  3. Well, that's difficult to answer. The profile I gave was of the Amway types that I knew when I was being prospected and groomed to join. They were all small-town types of limited perceptions.

    I have heard of doctors and lawyers and other well-educated types falling for the scheme, but frankly I don't see how a person of sharp intelligence could be bamboozled by the kind of simplistic hype that Amway peddles. But apparently it happens -- at Joe Cool's blog, he often mentions a doctor of his acquaintance who has become a "core" Amway fanatic, even though it has brought him no profit after many years, and in fact has harmed his medical practice.

    You mention "limited exposure to the humanities and critical thought." I think you are on to something here. In the American educational system, the teaching of these two subjects has basically collapsed over the last three decades. So even persons with excellent technical training in their professions have no real experience with great literature, world history, foreign languages, or elementary logic. Naturally this might make them vulnerable to con-games like Amway.

    But I think the biggest weakness for joining Amway is being a typical American -- one who has been raised on the standard American pipedream that says wealth and fame and celebrity are within everyone's grasp if they have the gumption and energy to go after those things. Unfortunately, as the entire world becomes Americanized this pipedream spreads everywhere, as David Brear can attest for Great Britain.

    1. Anonymous --

      I am also confused about these higher-education folks and their ability to be conned. At the FED I attended, back in 2015, there were folks present with degrees, including a doctor that helped a person after they fainted. I also had the unfortunate dealings with an Amway Emerald that was previously a lawyer, or so he claimed. It seems to be more of a character trait issue than educational from my experience.

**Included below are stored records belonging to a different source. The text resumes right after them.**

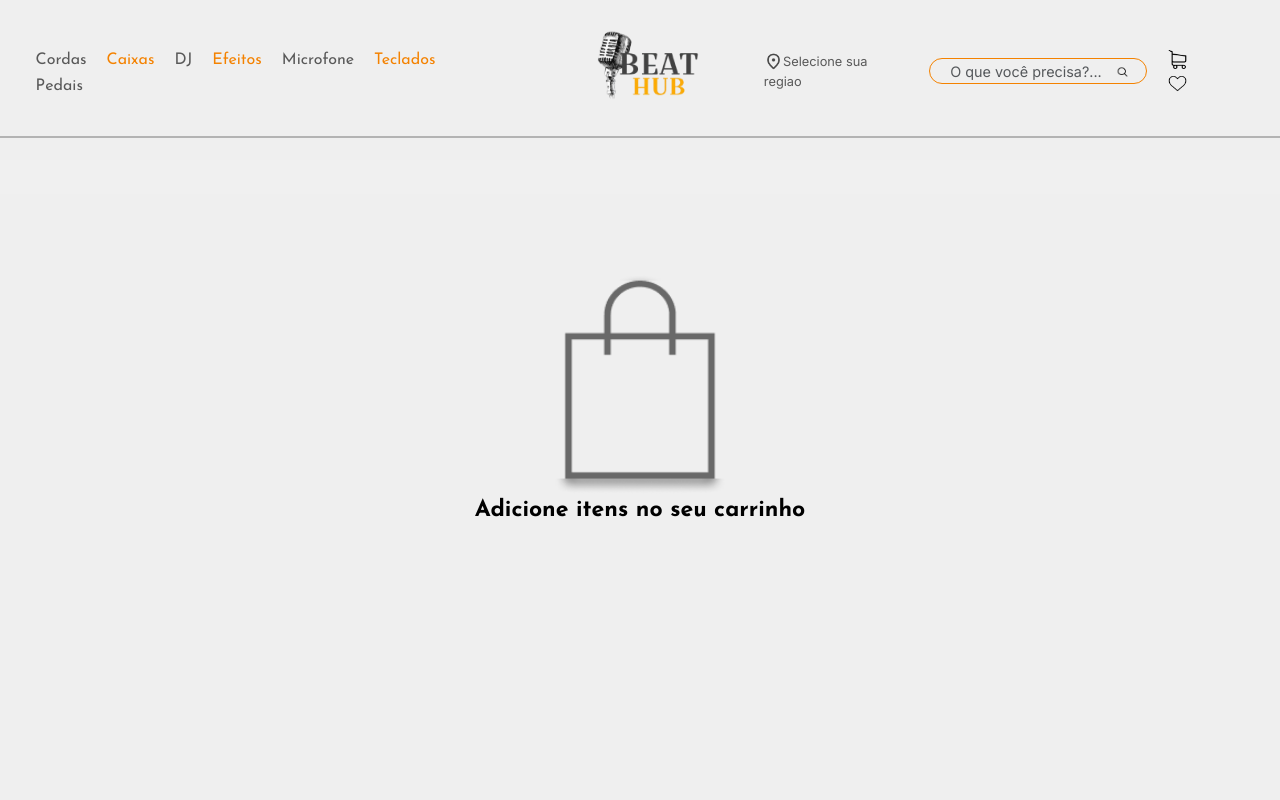
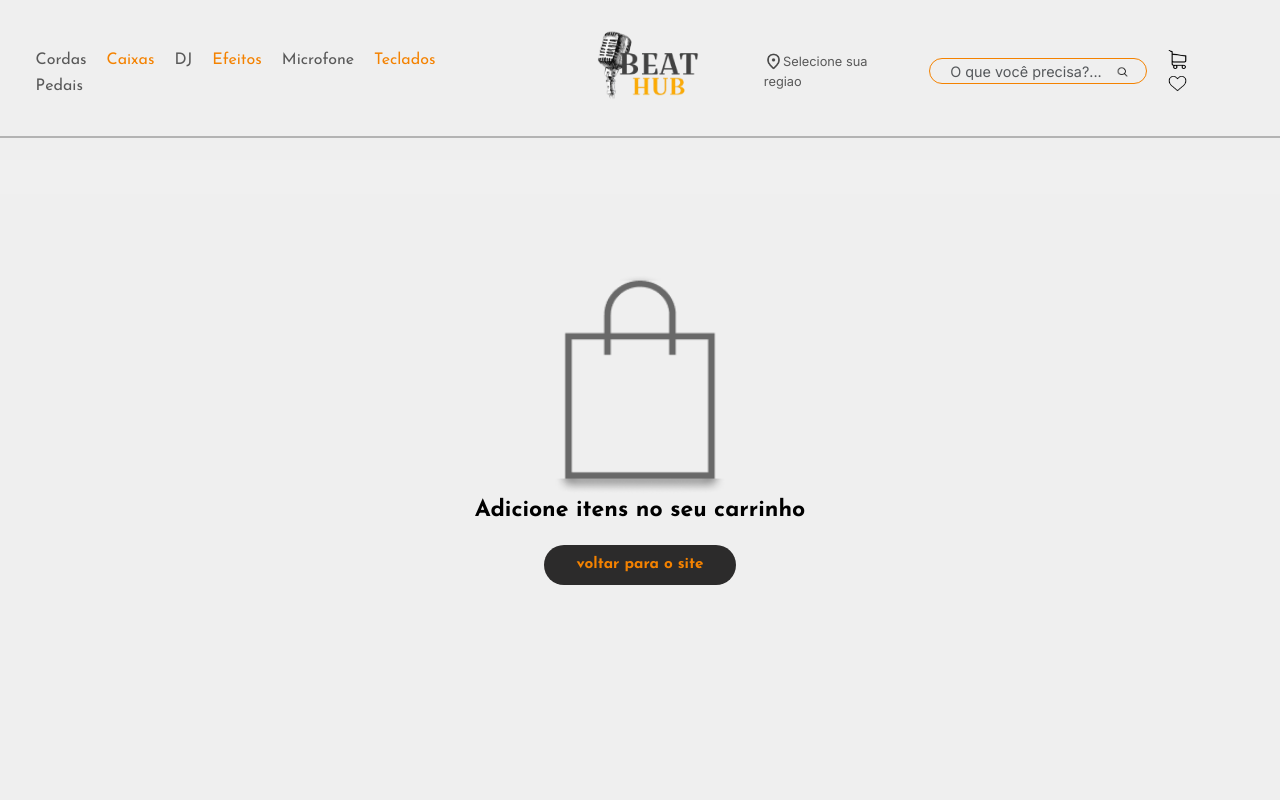
Before and after one commit to spricigom/BeatHub, a Vue app: page /Carrinho in a window 1280 px wide. Shown: the top 800 px of the page. Built offline with nearby package versions, Linux system fonts and the light colour scheme; a web font is replaced by a local one.

Commit message:
FEAT: pagina do carrinho iniciada

```diff
--- a/src/views/CarrinhoView.vue
+++ b/src/views/CarrinhoView.vue
@@ -37,8 +37,9 @@
         <hr class="hr" />
         <main>
             <div class="carrinho-e-texto">
-<img src="@/assets/bag.png" alt="" id="carrinho">
-           <p>Adicione itens no seu carrinho</p>
+                <img src="@/assets/bag.png" alt="" id="carrinho">
+                <p>Adicione itens no seu carrinho</p>
+                <button><p id="texto_botao" >voltar para o site</p></button>
             </div>
 
         </main>
@@ -108,6 +109,30 @@
 </template>
 
 <style scoped>
+#texto_botao{
+    color: #f48200;
+    font-size: 1.2vw;
+    position: relative;
+    top: 1vh;
+    font-family: 'Josefin Sans', sans-serif;
+    width: 500;
+}
+button {
+    height: 5vh;
+    width: 15vw;
+    background-color: #2C2B2B;
+    color: white;
+    border: 0;
+    cursor: pointer;
+    border-radius: 40px;
+    font-family: 'Josefin Sans', sans-serif;
+
+}
+button p{
+    color: #f48200;
+
+}
+
 .carrinho-e-texto{
     display: flex;
     justify-content: space-between;
```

      I think the humanities and critical thought are also important because they teach moral fiber. The STEM fields are great for making a dollar and being productive in society, but they can't help teach someone how to be a good person, which is fundamental for keeping society afloat. I have repeatedly seen people with very advanced degrees make crucial social errors due to a lack of fundamental teachings about the way in which society works. Some of these errors include, treating employees poorly, cutting corners, and generally lacking empathy for those that have less than them. They fail to see their wealth is built on the backs of many, and they fail to see that they have entered a social contract with the rest of the people in their society to treat each other fairly and equitably.

      I don't know if you have heard of Jordan Peterson, but he made an excellent point about the way in which the American dream is limited in scope due to the Matthew principle.

      Here is the Matthew quote: "For to every one who has will more be given, and he will have abundance; but from him who has not, even what he has will be taken away."

      It's a cruel natural law, and something no civilization has ever been able to conquer. This means the American dream becomes more and more difficult to attain after each generation because the people that achieved the American dream first have an inherent advantage over those that don't have it yet. This idea is especially brutal to people that have nothing as it becomes exponentially more difficult to achieve something with no resources. Unfortunately, you need to start with something, and starting with nothing almost guarantees you will stay at nothing.

      As we continue to try and find ways to redistribute wealth, there are people in our governments preventing that redistribution from happening effectively and in most cases strengthen the Matthew principle. The only way to break out of it is through revolution and starting everyone at square one, but that also comes at a very large cost.